EXERCISE:
From the first entry to the last, copy everything exactly except the pictures.

=== Begin Enclosure ===

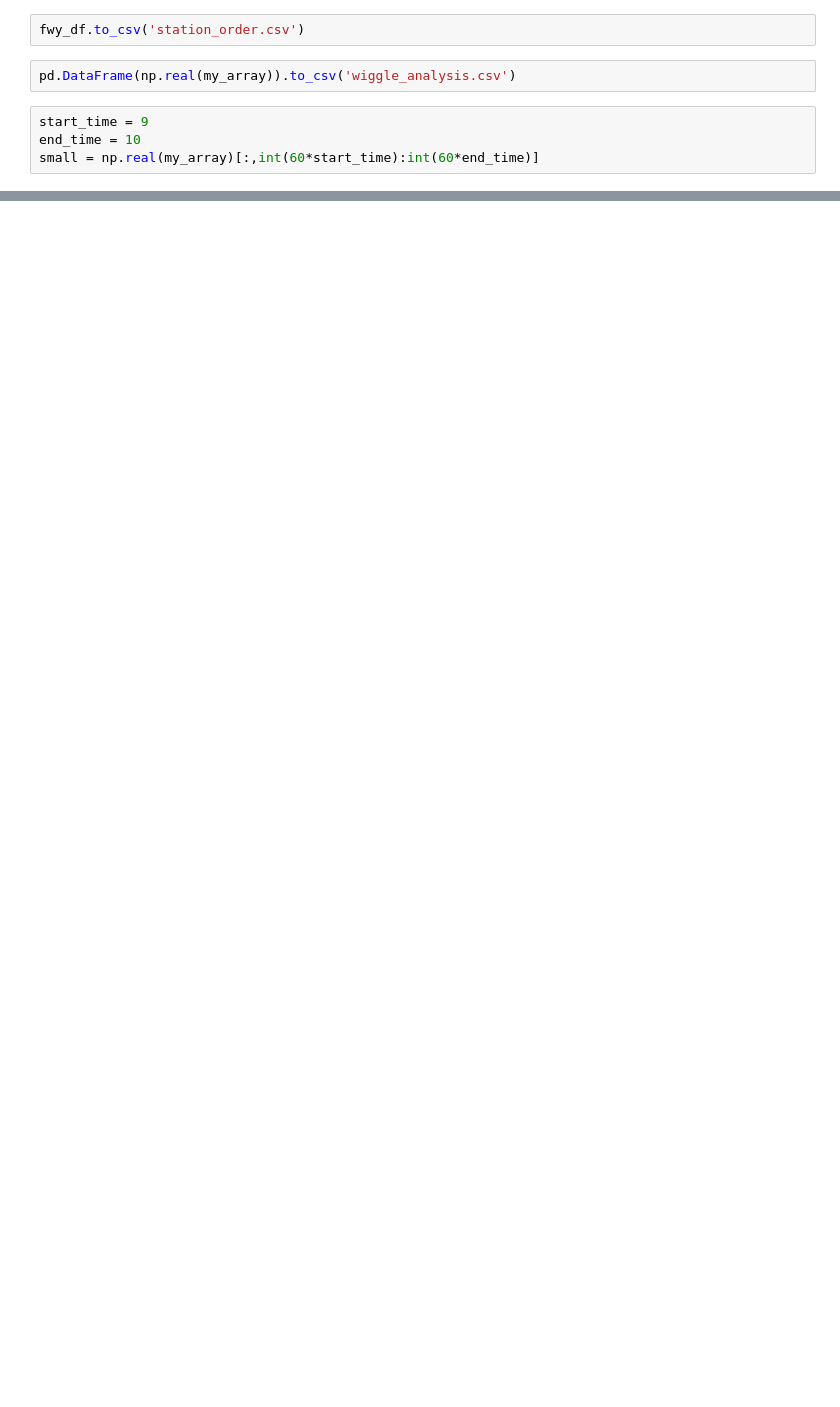
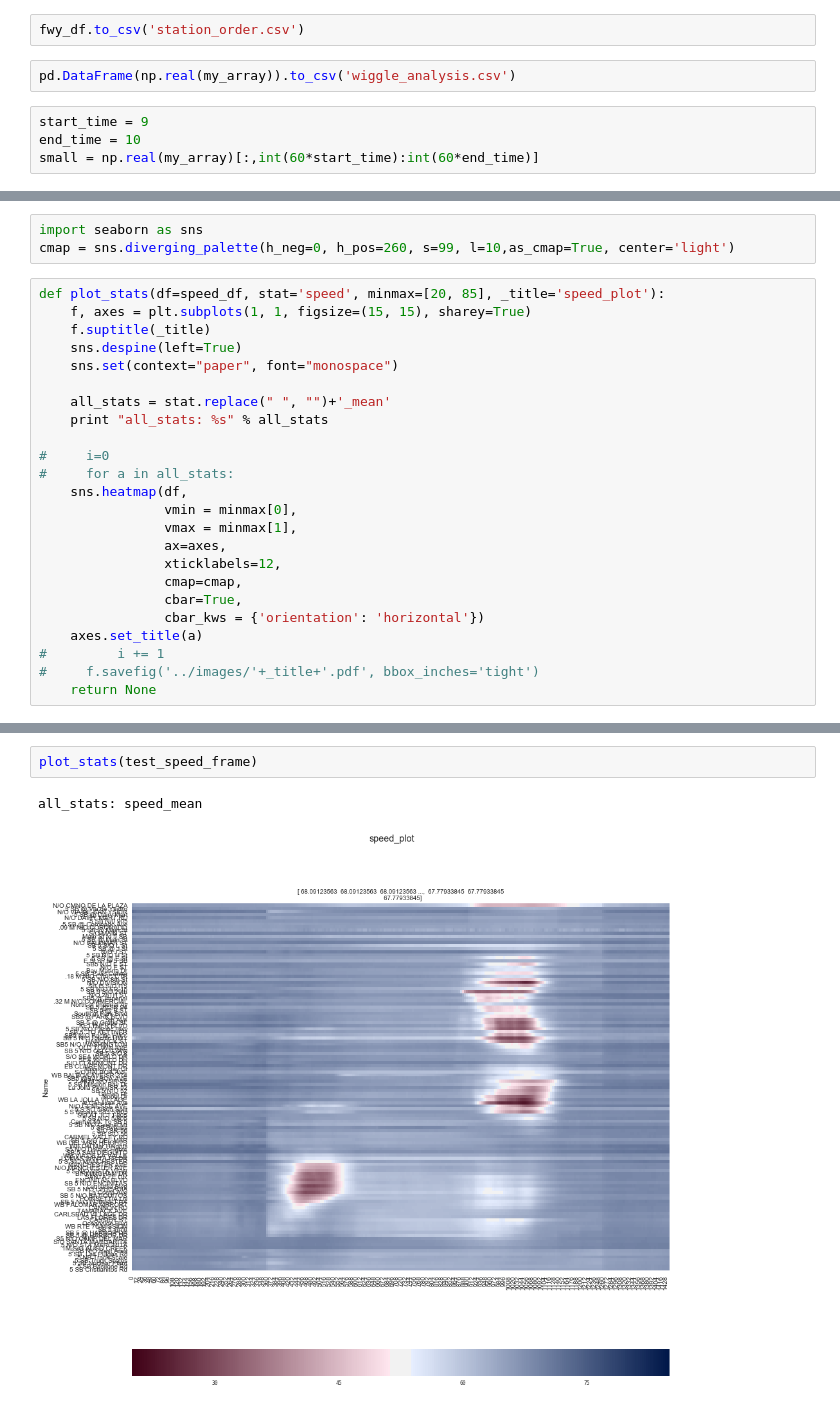
Before and after one commit to abrespect/DSE_Cohort2_Traffic_Capstone, a Jupyter notebook: cohort2/exploration/data_generate_wavelets_for_wigglevis.ipynb, the cells around one changed output, grey strips where cells are left out. Drawn from its saved outputs; the diff is of its cells as text; blank space fills up the shorter version.

```diff
--- a/cohort2/exploration/data_generate_wavelets_for_wigglevis.ipynb
+++ b/cohort2/exploration/data_generate_wavelets_for_wigglevis.ipynb
@@ -423,0 +454,27 @@ small = np.real(my_array)[:,int(60*start_time):int(60*end_time)]
+# %%
+import seaborn as sns
+cmap = sns.diverging_palette(h_neg=0, h_pos=260, s=99, l=10,as_cmap=True, center='light')
+# %%
+def plot_stats(df=speed_df, stat='speed', minmax=[20, 85], _title='speed_plot'):
+    f, axes = plt.subplots(1, 1, figsize=(15, 15), sharey=True)
+    f.suptitle(_title)
+    sns.despine(left=True)
+    sns.set(context="paper", font="monospace")
+
+    all_stats = stat.replace(" ", "")+'_mean'
+    print "all_stats: %s" % all_stats
+
+#     i=0
+#     for a in all_stats:
+    sns.heatmap(df,
+                vmin = minmax[0],
+                vmax = minmax[1],
+                ax=axes,
+                xticklabels=12,
+                cmap=cmap,
+                cbar=True,
+                cbar_kws = {'orientation': 'horizontal'})
+    axes.set_title(a)
+#         i += 1
+#     f.savefig('../images/'+_title+'.pdf', bbox_inches='tight')
+    return None
@@ -423,0 +613,5 @@ small = np.real(my_array)[:,int(60*start_time):int(60*end_time)]
+# %%
+plot_stats(test_speed_frame)
+# %% [output]
+all_stats: speed_mean
+[figure, added]
```
Also changed, not shown: parts of 23 cells of this notebook, 25 other files.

=== End Enclosure ===

YOUR RESPONSE:
Before and after one commit to abrespect/DSE_Cohort2_Traffic_Capstone, a Jupyter notebook: cohort2/exploration/data_generate_wavelets_for_wigglevis.ipynb, the cells around one changed output, grey strips where cells are left out. Drawn from its saved outputs; the diff is of its cells as text; blank space fills up the shorter version.

```diff
--- a/cohort2/exploration/data_generate_wavelets_for_wigglevis.ipynb
+++ b/cohort2/exploration/data_generate_wavelets_for_wigglevis.ipynb
@@ -423,0 +454,27 @@ small = np.real(my_array)[:,int(60*start_time):int(60*end_time)]
+# %%
+import seaborn as sns
+cmap = sns.diverging_palette(h_neg=0, h_pos=260, s=99, l=10,as_cmap=True, center='light')
+# %%
+def plot_stats(df=speed_df, stat='speed', minmax=[20, 85], _title='speed_plot'):
+    f, axes = plt.subplots(1, 1, figsize=(15, 15), sharey=True)
+    f.suptitle(_title)
+    sns.despine(left=True)
+    sns.set(context="paper", font="monospace")
+
+    all_stats = stat.replace(" ", "")+'_mean'
+    print "all_stats: %s" % all_stats
+
+#     i=0
+#     for a in all_stats:
+    sns.heatmap(df,
+                vmin = minmax[0],
+                vmax = minmax[1],
+                ax=axes,
+                xticklabels=12,
+                cmap=cmap,
+                cbar=True,
+                cbar_kws = {'orientation': 'horizontal'})
+    axes.set_title(a)
+#         i += 1
+#     f.savefig('../images/'+_title+'.pdf', bbox_inches='tight')
+    return None
@@ -423,0 +613,5 @@ small = np.real(my_array)[:,int(60*start_time):int(60*end_time)]
+# %%
+plot_stats(test_speed_frame)
+# %% [output]
+all_stats: speed_mean
+[figure, added]
```
Also changed, not shown: parts of 23 cells of this notebook, 25 other files.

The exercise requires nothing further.